***** Entries shown

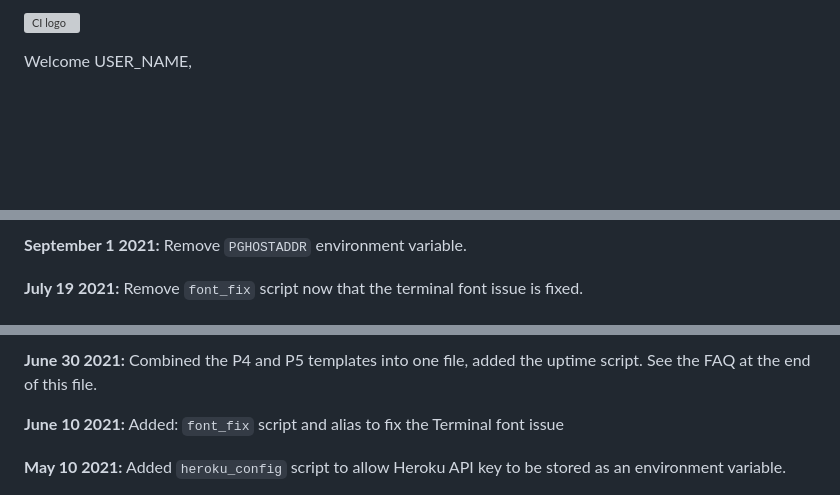
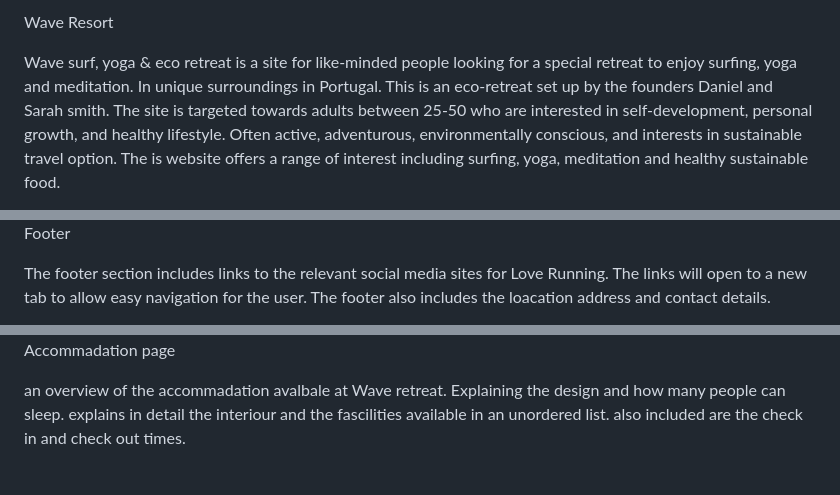
Before and after one commit to KristianDsmith/wave-project-1-official, a Markdown page: README.md, 3 parts joined by grey strips. Drawn GitHub-style; blank space fills up the shorter version; grey boxes are pictures that could not be loaded.

```diff
--- a/README.md
+++ b/README.md
@@ -1,4 +1,4 @@
-![CI logo](https://codeinstitute.s3.amazonaws.com/fullstack/ci_logo_small.png)
+Wave Resort
 
-Welcome USER_NAME,
+Wave surf, yoga & eco retreat is a site for like-minded people looking for a special retreat to enjoy surfing, yoga and meditation. In unique surroundings in Portugal. This is an eco-retreat set up by the founders Daniel and Sarah smith. The site is targeted towards adults between 25-50 who are interested in self-development, personal growth, and healthy lifestyle. Often active, adventurous, environmentally conscious, and interests in sustainable travel option. The is website offers a range of interest including surfing, yoga, meditation and healthy sustainable food.
 
@@ -42,5 +39,7 @@ We continually tweak and adjust this template to help give you the best experien
 
-**September 1 2021:** Remove `PGHOSTADDR` environment variable.
+Footer
 
-**July 19 2021:** Remove `font_fix` script now that the terminal font issue is fixed.
+The footer section includes links to the relevant social media sites for Love Running.
+The links will open to a new tab to allow easy navigation for the user.
+The footer also includes the loacation address and contact details.
 
@@ -48,7 +47,6 @@ We continually tweak and adjust this template to help give you the best experien
 
-**June 30 2021:** Combined the P4 and P5 templates into one file, added the uptime script. See the FAQ at the end of this file.
 
-**June 10 2021:** Added: `font_fix` script and alias to fix the Terminal font issue
+Accommadation page
 
-**May 10 2021:** Added `heroku_config` script to allow Heroku API key to be stored as an environment variable.
+an overview of the accommadation avalbale at Wave retreat. Explaining the design and how many people can sleep. explains in detail the interiour and the fascilities available in an unordered list. also included are the check in and check out times.
 
```
Also changed, not shown: other parts of README.md (+53 -52 lines).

**********

Task brief: Scan the listing above and copy all lines containing the word "links".

Task output:
+The footer section includes links to the relevant social media sites for Love Running.
+The links will open to a new tab to allow easy navigation for the user.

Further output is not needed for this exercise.